=== Section Start ===
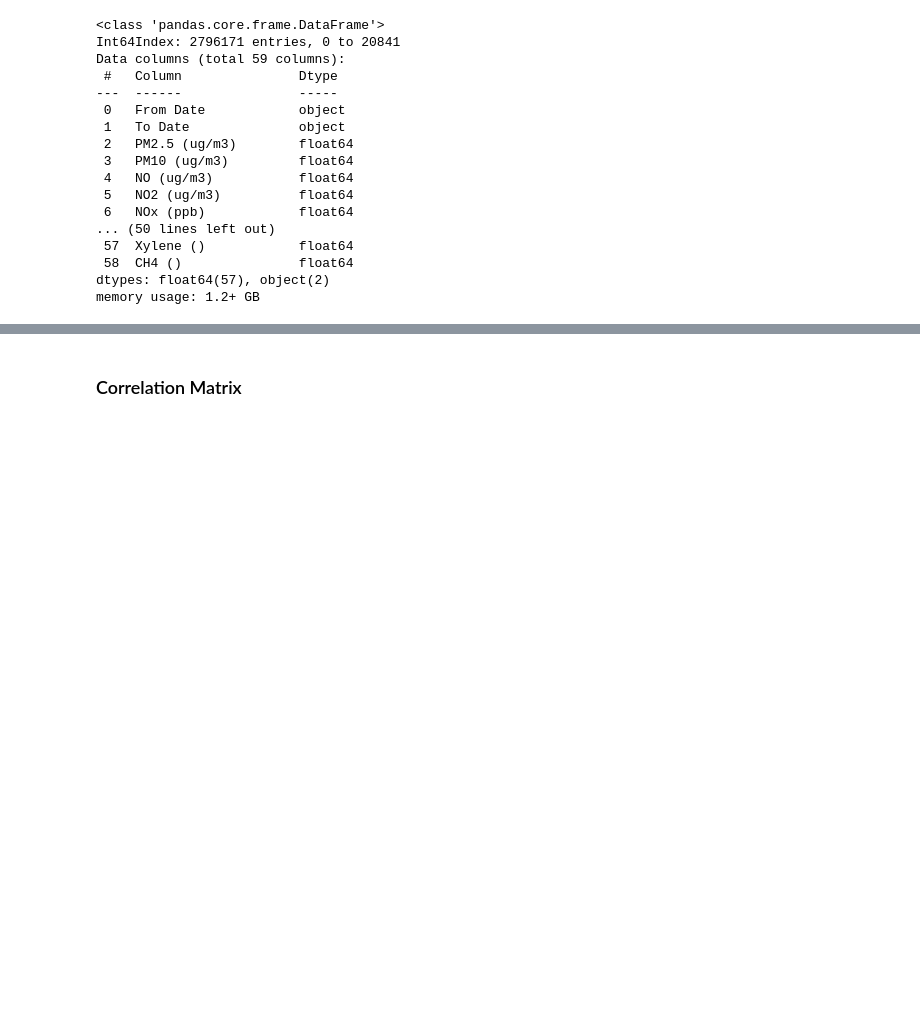
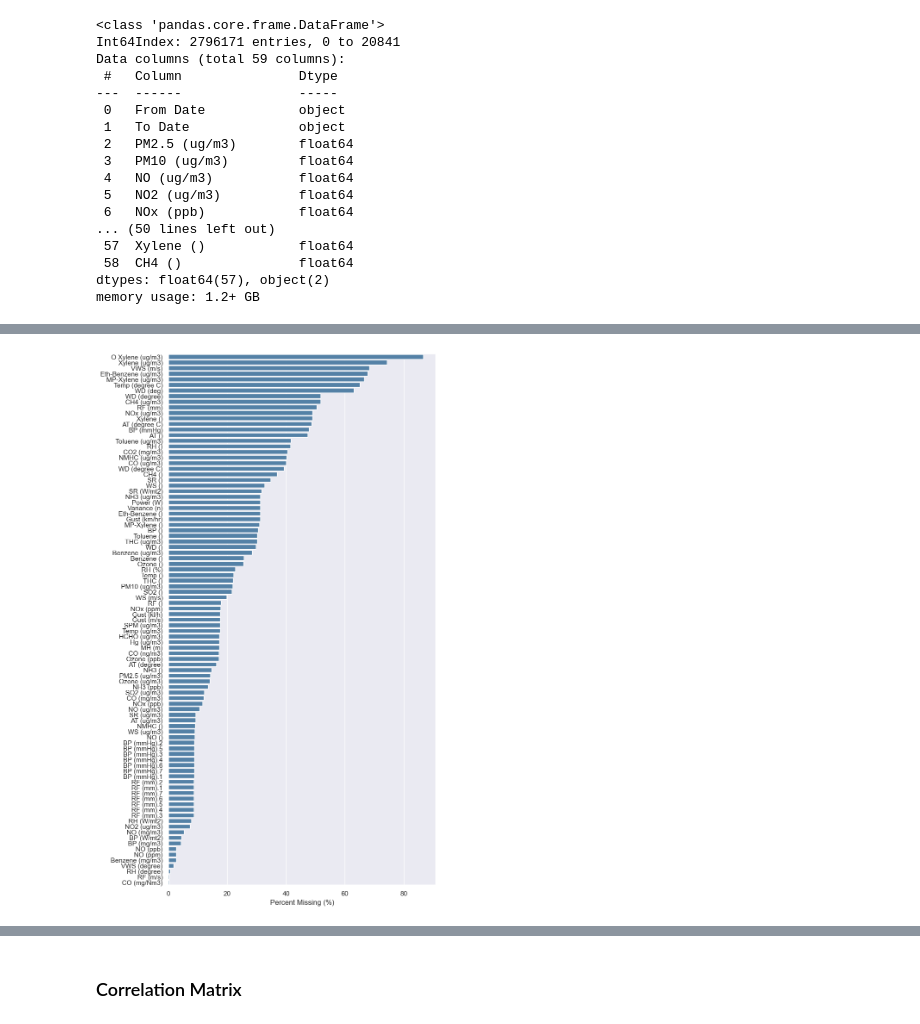
Before and after one commit to sotostzam/india-air-quality-analysis, a Jupyter notebook: main.ipynb, the cells around one changed output, grey strips where cells are left out. Cells and saved outputs as stored; diff of their text form; code cells hidden in the pictures; blank space fills up the shorter version.

```diff
--- a/main.ipynb
+++ b/main.ipynb
@@ -266,0 +218,10 @@ As it seems I was able to merge the following features. The rest have too many m
+# %%
+df_null_info = pd.DataFrame.from_dict(features, orient='index', columns=['Null Count'])
+df_null_info['Percent Missing (%)'] = round(df_null_info['Null Count'] * 100 / total_records, 2)
+df_null_info = df_null_info.sort_values(by=['Null Count'], ascending=False)
+
+plt.figure(figsize=(8, 16))
+sns.barplot(data=df_null_info, x='Percent Missing (%)', y=df_null_info.index, orient='h', color='steelblue')
+plt.show()
+# %% [output]
+[figure, added]
```
Also changed, not shown: parts of 70 cells of this notebook, 1 other file.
=== Section End ===
Work instructions:
The entries above should be written out in full, and any picture in them left out.

Result of this exercise:
Before and after one commit to sotostzam/india-air-quality-analysis, a Jupyter notebook: main.ipynb, the cells around one changed output, grey strips where cells are left out. Cells and saved outputs as stored; diff of their text form; code cells hidden in the pictures; blank space fills up the shorter version.

```diff
--- a/main.ipynb
+++ b/main.ipynb
@@ -266,0 +218,10 @@ As it seems I was able to merge the following features. The rest have too many m
+# %%
+df_null_info = pd.DataFrame.from_dict(features, orient='index', columns=['Null Count'])
+df_null_info['Percent Missing (%)'] = round(df_null_info['Null Count'] * 100 / total_records, 2)
+df_null_info = df_null_info.sort_values(by=['Null Count'], ascending=False)
+
+plt.figure(figsize=(8, 16))
+sns.barplot(data=df_null_info, x='Percent Missing (%)', y=df_null_info.index, orient='h', color='steelblue')
+plt.show()
+# %% [output]
+[figure, added]
```
Also changed, not shown: parts of 70 cells of this notebook, 1 other file.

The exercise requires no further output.